CONTERMINOUS UNITED STATES
Status of Glacier Monitoring and the Remote Sensing Snow-and Ice-Data Base
in the Conterminous USA
Robert Krimmel, USGS
More glaciers are presently monitored in the conterminous USA than ever before. Most glaciers are in National Parks, and since the early 1990's the National Park Service has begun a program to monitor glaciers in the National Parks. In 1996, 4 glaciers in North Cascades NP were monitored for the 4th year with seasonal balance measurements and annual vertical photography. Two of these glaciers will continue to be monitored indefinitely. In Olympic National Park, the Blue glacier has been continuously monitored since 1958, primarily by the University of Washington, and present efforts are to continue simple seasonal balance measurements, and to determine ice volume changes between several mapped dates. At Mt. Rainier National Park sequential vertical photography is done about every 5 years to measured ice surface levels and terminus changes. A program to measure altitudes along 3 transverse profiles of Nisqually Glacier, begun in the early 1930's, is continuing. In Glacier National Park, vertical photography of all the glaciers is obtained every 3 years, and a GIS data base including all available information about the changes is size of the glaciers has been developed. In Yosemite, McClure Glacier data from 1968-1974 has been assembled for publication, and a volunteer program is ongoing to monitor a nearby glacier. The US Geological Survey is continuing a program begun in 1958 to monitor South Cascade Glacier in Washington State with seasonal mass balance measurements combined with meteorological and hydrological measurements.

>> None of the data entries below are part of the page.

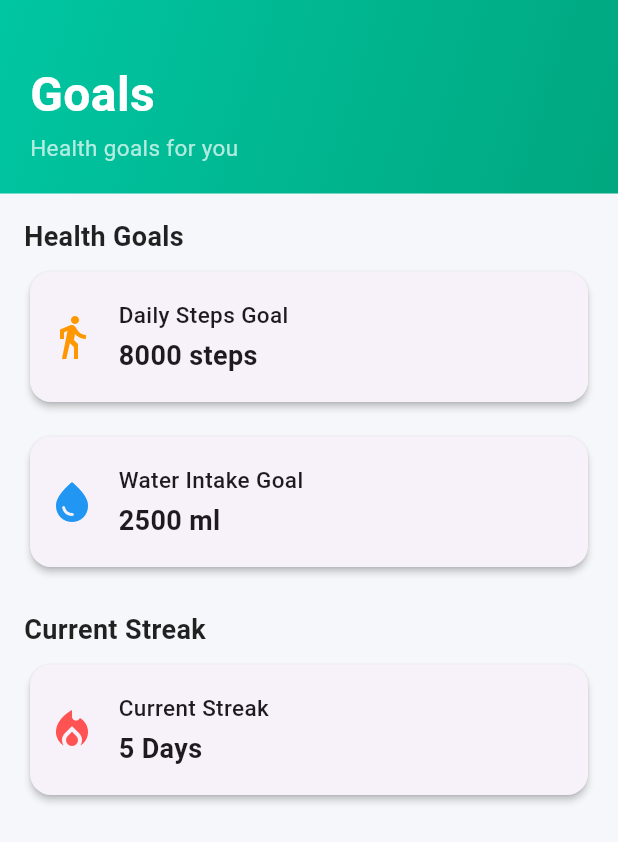
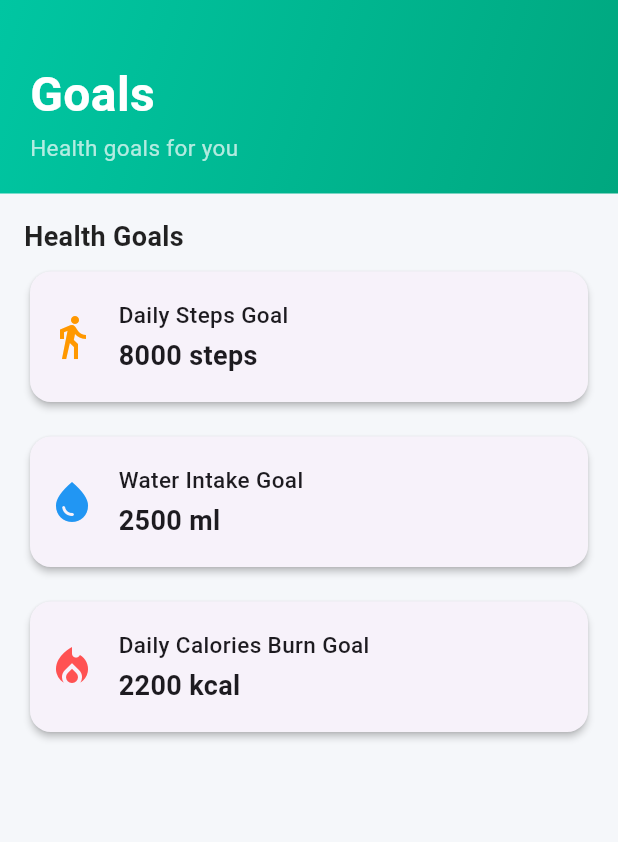
Before and after one commit to Ishini-Edirisinghe/MAD-CW-1-A, a Flutter app: the GoalPage screen opened directly, on a phone screen of 412 x 824 dp. Shown: the top 842 px of the screen. Run offline on Flutter 3.47's test engine with Material 3 defaults, Android fonts, the phone set to English and light mode, and no system bars; our stand-ins replace fl_chart, sqflite; accounts and stored records are empty.

Commit message:
goal screen changes

```diff
--- a/lib/features/goal_screen.dart
+++ b/lib/features/goal_screen.dart
@@ -5,14 +5,14 @@ class GoalPage extends StatelessWidget {
 
   final int dailyStepsGoal = 8000;
   final int waterIntakeGoal = 2500;
-  final int currentStreak = 5;
+  final int caloriesGoal = 2200; // ADDED
 
   @override
   Widget build(BuildContext context) {
     return Scaffold(
-      backgroundColor: const Color(0xFFF5F7FA), // light background
+      backgroundColor: const Color(0xFFF5F7FA),
 
-      appBar: null, // remove default app bar
+      appBar: null,
 
       body: Column(
         children: [
@@ -73,15 +73,14 @@ class GoalPage extends StatelessWidget {
                     value: "$waterIntakeGoal ml",
                   ),
 
-                  const SizedBox(height: 25),
+                  const SizedBox(height: 15),
 
-                  _sectionTitle("Current Streak"),
-
+                  // 🔥 ADDED: Calories Goal
                   _buildInfoCard(
                     icon: Icons.local_fire_department,
                     color: Colors.redAccent,
-                    title: "Current Streak",
-                    value: "$currentStreak Days",
+                    title: "Daily Calories Burn Goal",
+                    value: "$caloriesGoal kcal",
                   ),
                 ],
               ),
@@ -152,125 +151,94 @@ class GoalPage extends StatelessWidget {
 
 // import 'package:flutter/material.dart';
 
-// class ProfilePage extends StatefulWidget {
-//   const ProfilePage({super.key});
+// class GoalPage extends StatelessWidget {
+//   const GoalPage({super.key});
 
-//   @override
-//   State<ProfilePage> createState() => _ProfilePageState();
-// }
-
-// class _ProfilePageState extends State<ProfilePage> {
-//   final TextEditingController usernameController = TextEditingController();
-
-//   String username = "Health User";
-//   int dailyStepsGoal = 8000;
-//   int waterIntakeGoal = 2500;
-//   int currentStreak = 5;
+//   final int dailyStepsGoal = 8000;
+//   final int waterIntakeGoal = 2500;
+//   final int currentStreak = 5;
 
 //   @override
 //   Widget build(BuildContext context) {
-//     usernameController.text = username;
+//     return Scaffold(
+//       backgroundColor: const Color(0xFFF5F7FA), // light background
 
-//     return Scaffold(
-//       backgroundColor: Colors.grey.shade100,
+//       appBar: null, // remove default app bar
 
-//       appBar: AppBar(
-//         backgroundColor: Colors.green,
-//         automaticallyImplyLeading: false,
-//         title: const Text("Profile"),
-//         bottom: const PreferredSize(
-//           preferredSize: Size.fromHeight(30),
-//           child: Padding(
-//             padding: EdgeInsets.only(bottom: 10),
-//             child: Text(
-//               "Manage your profile",
-//               style: TextStyle(color: Colors.white70, fontSize: 14),
+//       body: Column(
+//         children: [
+//           // Custom Gradient Header
+//           Container(
+//             padding: const EdgeInsets.all(20),
+//             width: double.infinity,
+//             decoration: const BoxDecoration(
+//               gradient: LinearGradient(
+//                 colors: [Color(0xFF00C6A2), Color(0xFF00A77F)],
+//                 begin: Alignment.topLeft,
+//                 end: Alignment.bottomRight,
+//               ),
+//             ),
+//             child: const Column(
+//               crossAxisAlignment: CrossAxisAlignment.start,
+//               children: [
+//                 SizedBox(height: 20),
+//                 Text(
+//                   "Goals",
+//                   style: TextStyle(
+//                     color: Colors.white,
+//                     fontSize: 32,
+//                     fontWeight: FontWeight.bold,
+//                   ),
+//                 ),
+//                 SizedBox(height: 2),
+//                 Text(
+//                   "Health goals for you",
+//                   style: TextStyle(color: Colors.white70, fontSize: 15),
+//                 ),
+//               ],
 //             ),
 //           ),
-//         ),
-//       ),
 
-//       body: SingleChildScrollView(
-//         padding: const EdgeInsets.all(16),
-//         child: Column(
-//           crossAxisAlignment: CrossAxisAlignment.start,
-//           children: [
-//             // Username Section Title
-//             _sectionTitle("Username"),
+//           // Body content
+//           Expanded(
+//             child: SingleChildScrollView(
+//               padding: const EdgeInsets.all(16),
+//               child: Column(
+//                 crossAxisAlignment: CrossAxisAlignment.start,
+//                 children: [
+//                   _sectionTitle("Health Goals"),
 
-//             // Username Field
-//             _buildEditableUsername(),
+//                   _buildInfoCard(
+//                     icon: Icons.directions_walk,
+//                     color: Colors.orange,
+//                     title: "Daily Steps Goal",
+//                     value: "$dailyStepsGoal steps",
+//                   ),
 
-//             const SizedBox(height: 10),
+//                   const SizedBox(height: 15),
 
-//             // Save Button (Moved here)
-//             SizedBox(
-//               width: double.infinity,
-//               child: ElevatedButton(
-//                 style: ElevatedButton.styleFrom(
-//                   backgroundColor: Colors.green,
-//                   padding: const EdgeInsets.symmetric(vertical: 14),
-//                   shape: RoundedRectangleBorder(
-//                     borderRadius: BorderRadius.circular(12),
+//                   _buildInfoCard(
+//                     icon: Icons.water_drop,
+//                     color: Colors.blue,
+//                     title: "Water Intake Goal",
+//                     value: "$waterIntakeGoal ml",
 //                   ),
-//                 ),
-//                 onPressed: () {
-//                   setState(() {
-//                     username = usernameController.text;
-//                   });
 
-//                   ScaffoldMessenger.of(context).showSnackBar(
-//                     const SnackBar(
-//                       content: Text("Username Updated Successfully!"),
-//                       backgroundColor: Colors.green,
-//                     ),
-//                   );
-//                 },
-//                 child: const Text(
-//                   "Save Username",
-//                   style: TextStyle(
-//                     fontSize: 17,
-//                     fontWeight: FontWeight.w600,
-//                     color: Colors.white,
+//                   const SizedBox(height: 25),
+
+//                   _sectionTitle("Current Streak"),
+
+//                   _buildInfoCard(
+//                     icon: Icons.local_fire_department,
+//                     color: Colors.redAccent,
+//                     title: "Current Streak",
+//                     value: "$currentStreak Days",
 //                   ),
-//                 ),
+//                 ],
 //               ),
 //             ),
-
-//             const SizedBox(height: 25),
-
-//             // Health Goals Section
-//             _sectionTitle("Health Goals"),
-
-//             _buildInfoCard(
-//               icon: Icons.directions_walk,
-//               color: Colors.orange,
-//               title: "Daily Steps Goal",
-//               value: "$dailyStepsGoal steps",
-//             ),
-
-//             const SizedBox(height: 15),
-
-//             _buildInfoCard(
-//               icon: Icons.water_drop,
-//               color: Colors.blue,
-//               title: "Water Intake Goal",
-//               value: "$waterIntakeGoal ml",
-//             ),
-
-//             const SizedBox(height: 25),
-
-//             // Streak Section
-//             _sectionTitle("Current Streak"),
-
-//             _buildInfoCard(
-//               icon: Icons.local_fire_department,
-//               color: Colors.redAccent,
-//               title: "Current Streak",
-//               value: "$currentStreak Days",
-//             ),
-//           ],
-//         ),
+//           ),
+//         ],
 //       ),
 //     );
 //   }
@@ -285,24 +253,6 @@ class GoalPage extends StatelessWidget {
 //           fontSize: 18,
 //           fontWeight: FontWeight.w700,
 //           color: Colors.black87,
-//         ),
-//       ),
-//     );
-//   }
-
-//   // Editable Username Field
-//   Widget _buildEditableUsername() {
-//     return Container(
-//       padding: const EdgeInsets.symmetric(horizontal: 12),
-//       decoration: BoxDecoration(
-//         color: Colors.white,
-//         borderRadius: BorderRadius.circular(14),
-//       ),
-//       child: TextField(
-//         controller: usernameController,
-//         decoration: const InputDecoration(
-//           labelText: "Enter Username",
-//           border: InputBorder.none,
 //         ),
 //       ),
 //     );
```
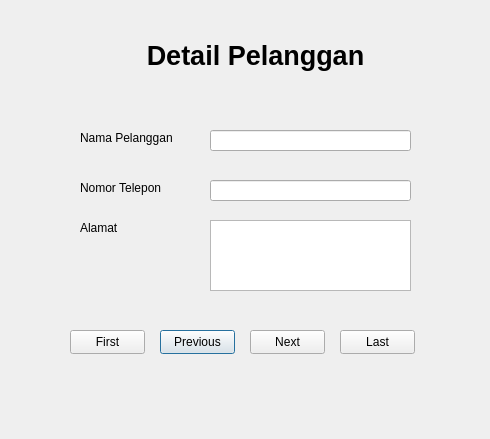
First picture: the form in UI UAS/DetailPelanggan.ui, repository KULINISME/UAS-PEMDES, before the edit.
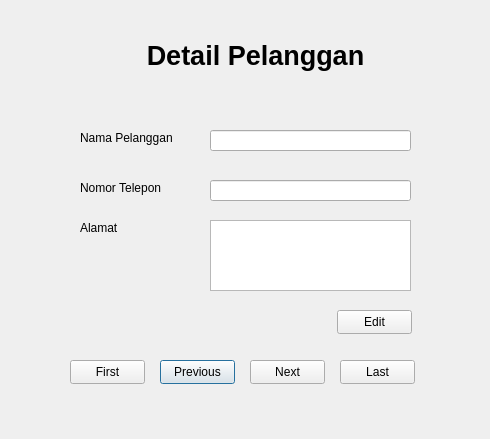
Second picture: the form after the edit.

Diff of the .ui file:
```diff
--- a/UI UAS/DetailPelanggan.ui
+++ b/UI UAS/DetailPelanggan.ui
@@ -101,7 +101,7 @@
    <property name="geometry">
     <rect>
      <x>160</x>
-     <y>330</y>
+     <y>360</y>
      <width>75</width>
      <height>24</height>
     </rect>
@@ -114,7 +114,7 @@
    <property name="geometry">
     <rect>
      <x>250</x>
-     <y>330</y>
+     <y>360</y>
      <width>75</width>
      <height>24</height>
     </rect>
@@ -127,7 +127,7 @@
    <property name="geometry">
     <rect>
      <x>340</x>
-     <y>330</y>
+     <y>360</y>
      <width>75</width>
      <height>24</height>
     </rect>
@@ -140,7 +140,7 @@
    <property name="geometry">
     <rect>
      <x>70</x>
-     <y>330</y>
+     <y>360</y>
      <width>75</width>
      <height>24</height>
     </rect>
@@ -159,6 +159,19 @@
     </rect>
    </property>
   </widget>
+  <widget class="QPushButton" name="pushButton_5">
+   <property name="geometry">
+    <rect>
+     <x>337</x>
+     <y>310</y>
+     <width>75</width>
+     <height>24</height>
+    </rect>
+   </property>
+   <property name="text">
+    <string>Edit</string>
+   </property>
+  </widget>
  </widget>
  <resources/>
  <connections/>
```
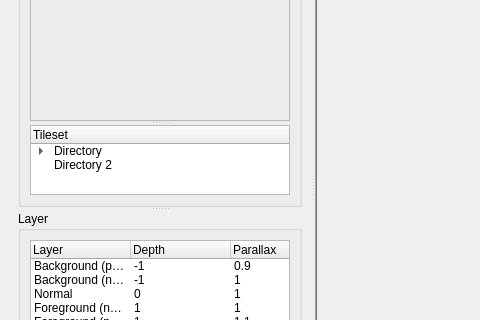
dlon/game1editor, file designer/editor.ui: the form before one commit; both pictures show x 0 to 480 and y 192 to 512 of the 978 by 730 pixel window.
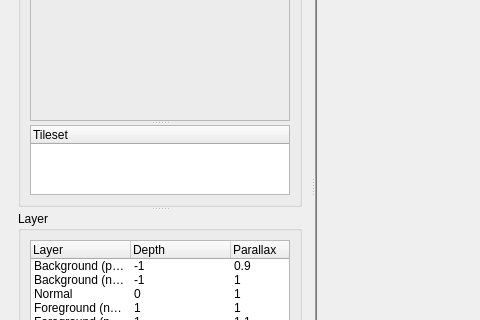
The form after the commit. The open tabs and pages were chosen to show the change. Icons and pictures are not drawn.

Commit message: list tilesets

Diff of the .ui file:
```diff
--- a/designer/editor.ui
+++ b/designer/editor.ui
@@ -157,26 +157,6 @@
                   <string>Tileset</string>
                  </property>
                 </column>
-                <item>
-                 <property name="text">
-                  <string>Directory</string>
-                 </property>
-                 <item>
-                  <property name="text">
-                   <string>Subdirectory</string>
-                  </property>
-                  <item>
-                   <property name="text">
-                    <string>tiles0.png</string>
-                   </property>
-                  </item>
-                 </item>
-                </item>
-                <item>
-                 <property name="text">
-                  <string>Directory 2</string>
-                 </property>
-                </item>
                </widget>
               </widget>
              </item>
```
Left out of the diff: 2 changed lines with no effect on the pictures. The commit also changes 2 other files.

The glaciers within the conterminous USA are scattered over a large area, and tend to be small. Most glaciers taken individually are insignificant, but these small glaciers are very important hydrologically when taken as a whole, and should not be ignored in glacier inventories. Because of the small size of these glaciers, the present synoptic remote sensing data from Landsat and SPOT are of marginal use for glacier monitoring. Recent satellite sensors with less than 15 m resolution have potential utility, as does a plethora of still-to-be released classified intelligence data. Presently, the most informative glacier data base is the USGS 7.5 minute (1:24,000 scale) topographic map set. Many of these maps are now 30-40 years old, and show the glaciers as they were at that time. Despite the passage of time, these maps are often the most accurate portrayal of the snow and ice available. More recent mapping-quality photography is sometimes available through the National High Altitude Photography program, or within other agencies archives (such as state Department of Natural Resources, or the Forest Service), but are often difficult to locate. The USGS Ice and Climate Project also has acquired a collection of vertical and oblique photographs of glaciers of western North America, which are indexed by glacier name, and spans a time of 1960-1996. Only a small portion of this collection has been used to produce new glacier maps. Glacier inventories, which are a compilation of all the snow and ice areas within a specified geographic area, have only been completed for the North Cascades of Washington. We presently can not give an area of snow and ice cover within most geographic areas simply because the inventories have never been completed. The data base exists, that being the previously mentioned topographic map series, combined with more recent photography which is usually available. A potentially extremely useful outfall from the topographic map series is a compilation of all snow and ice masses into a digital data base. Each snow patch could be defined by a polygon around its perimeter, with a low density digital elevation model of its topography, and geo-referenced with name (if there is one), latitude and longitude, date of the photography from which the map was made, and other relevant data. This would become a "snapshot" of snow and ice from several decades ago, would allow changes between that time and more recent measurements (whether aerial photography, satellite, or other means), and would allow simple searches and statistics to be used to make general statements concerning regional glacier areas. The glacier areas in the accumulation zone, which may change dramatically year-to-year, independently of the long-term "glacier fluctuation" change, must be "locked" to a specific value so that only the terminal changes are monitored. Snow and ice identification algorithms must be developed so that small changes in end-of-balance-year snow albedo, or other conditions that may artificially change the apparent area of snow or ice do not dominate results derived by massive processing of remote sensing data.
Careful analysis of the dual data set of topographic maps and recent aerial photography or other remote sensing material will allow the interim change in glacier area to be measured, and will supply vital global change measurements. [an error occurred while processing this directive]